This life-size painted terracotta sculpture of Mary Magdalene dates to the early sixteenth century. It is attributed to Agnolo di Polo, a sculptor some scholars believe trained in the workshop of Andrea del Verrocchio. The sculpture might have been made for the women's church of the Ospedale degli Innocenti, as a document from the seventeenth century records its display there in a painted niche. Agnolo's Mary Magdalene is based on Donatello's famous wood sculpture of the saint (now at the Museo dell'Opera del Duomo) which also shows Mary Magdalene in penitence towards the end of her life, when she lived as a naked hermit in the wilderness, and her hair miraculously grew to cover her body. However, Donatello's version is highlighted with streams of gold to elevate the holiness of the otherwise abject figure while Agnolo's version has naturalistic polychromy to emphasize Mary Magdalene's life-like features, such as her rose coloured cheeks and lips.

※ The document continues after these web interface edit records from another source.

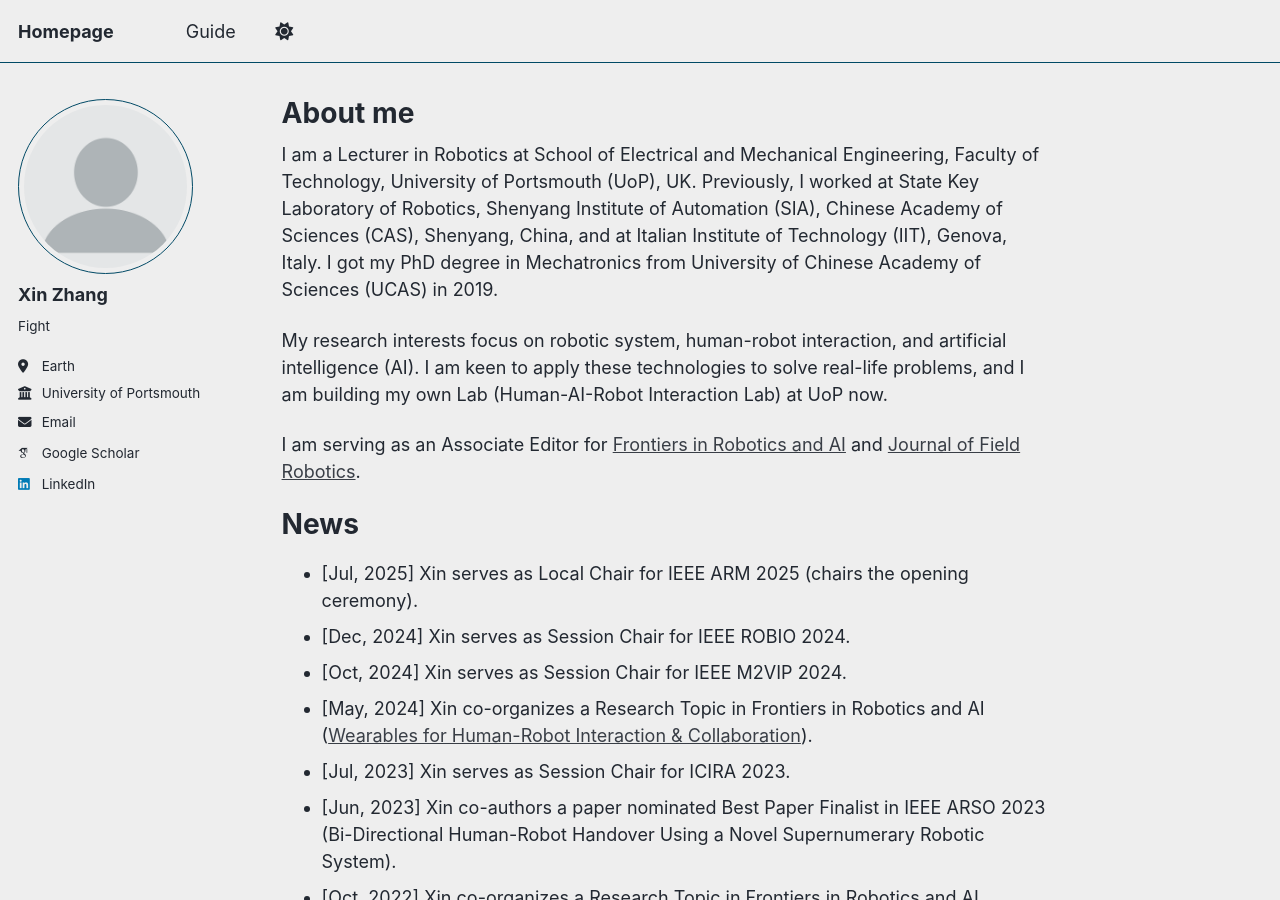
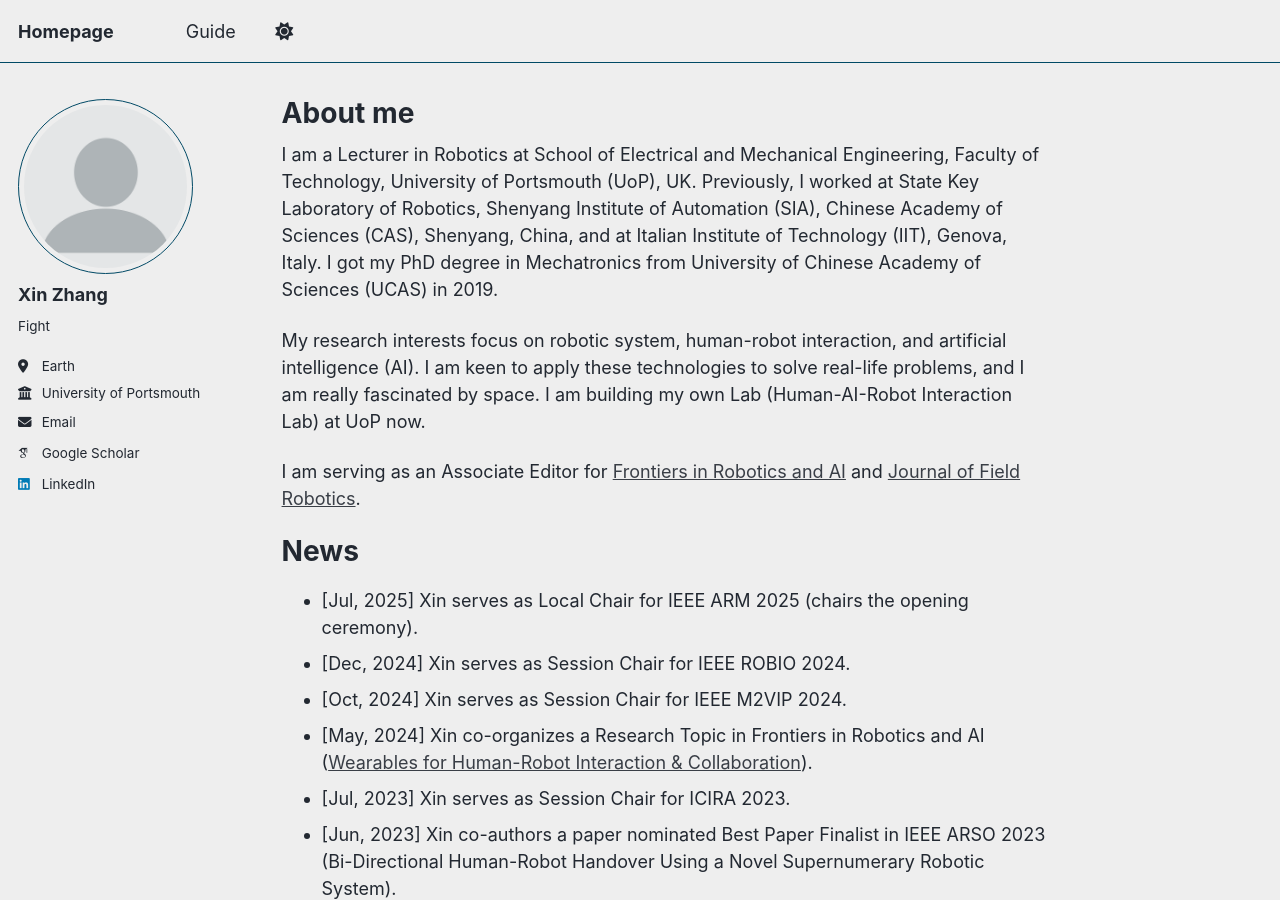
Before and after one commit to Mansion-ZX/Mansion-ZX.github.io, a Jekyll site: the page built from _pages/about.md, in a window 1280 px wide and 900 px high. Built offline with Jekyll 4.4.1, drawn with Linux system fonts in a browser that asks for light colours; some web fonts are replaced; a script that is not in the unit is left out.

Commit message:
Update about.md

```diff
--- a/_pages/about.md
+++ b/_pages/about.md
@@ -8,7 +8,7 @@ redirect_from:
 ---
 I am a Lecturer in Robotics at School of Electrical and Mechanical Engineering, Faculty of Technology, University of Portsmouth (UoP), UK. Previously, I worked at State Key Laboratory of Robotics, Shenyang Institute of Automation (SIA), Chinese Academy of Sciences (CAS), Shenyang, China, and at Italian Institute of Technology (IIT), Genova, Italy. I got my PhD degree in Mechatronics from University of Chinese Academy of Sciences (UCAS) in 2019.
 
-My research interests focus on robotic system, human-robot interaction, and artificial intelligence (AI). I am keen to apply these technologies to solve real-life problems, and I am building my own Lab (Human-AI-Robot Interaction Lab) at UoP now.
+My research interests focus on robotic system, human-robot interaction, and artificial intelligence (AI). I am keen to apply these technologies to solve real-life problems, and I am really fascinated by space. I am building my own Lab (Human-AI-Robot Interaction Lab) at UoP now.
 
 I am serving as an Associate Editor for [Frontiers in Robotics and AI](https://www.frontiersin.org/journals/robotics-and-ai) and [Journal of Field Robotics](https://onlinelibrary.wiley.com/journal/15564967).
 
```
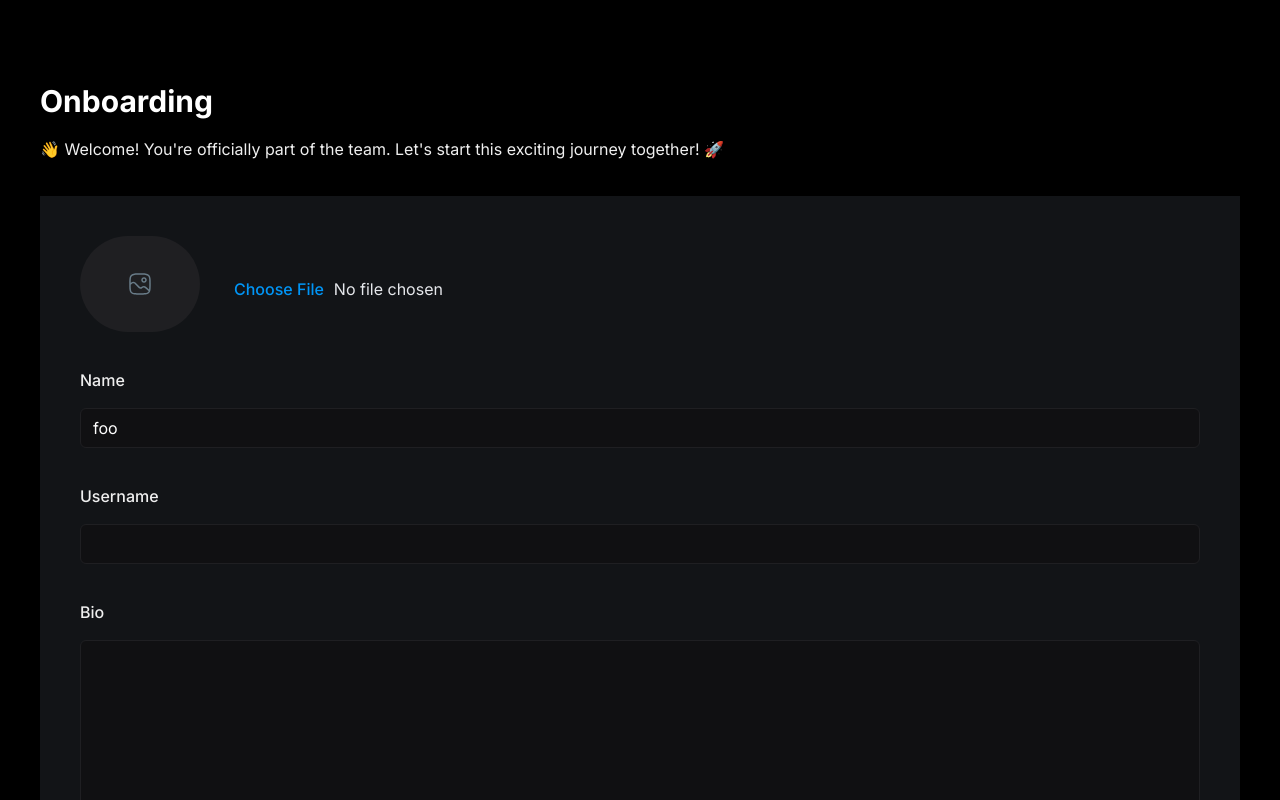
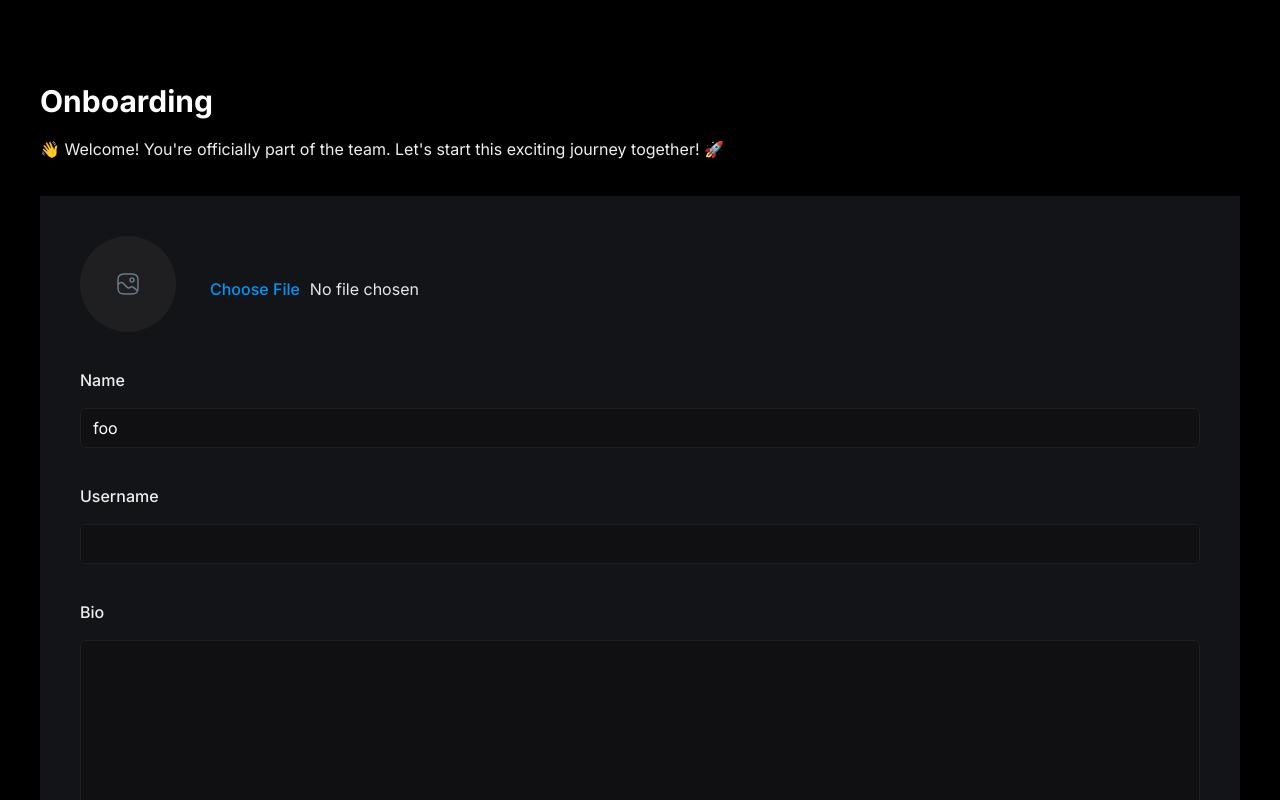
Before and after one commit to dirudeen/theads, a Next.js app: page /onboarding in a window 1280 px wide. Shown: the top 800 px of the page. Built offline with nearby package versions, Linux system fonts and the light colour scheme; no server answers.

Commit message:
Modify .account-form_image-label class

```diff
--- a/src/app/globals.css
+++ b/src/app/globals.css
@@ -140,7 +140,7 @@
 
 /* Account Profile  */
 .account-form_image-label {
-  @apply flex h-24 w-[7.5rem] items-center justify-center rounded-full bg-dark-4 !important;
+  @apply flex aspect-square w-24 items-center justify-center rounded-full bg-dark-4 !important;
 }
 
 .account-form_image-input {
```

Also, Agnolo's sculpture was not modelled fully in the round, in contrast to Donatello's, and has an unfinished, almost flat back, further suggesting it was made for a niche. A recent restoration carried out in 2015 replaced the missing hands of the saint with new ones made of resin that were attached with magnets. The original hands might have been worn down from centuries of use by devotees who often touched and kissed the hands and feet of sculptures of saints. Today, the Magdalene is displayed at the Museo degli Innocenti in Florence. Photograph(s) licensed under a Creative Commons Attribution 4.0 International License.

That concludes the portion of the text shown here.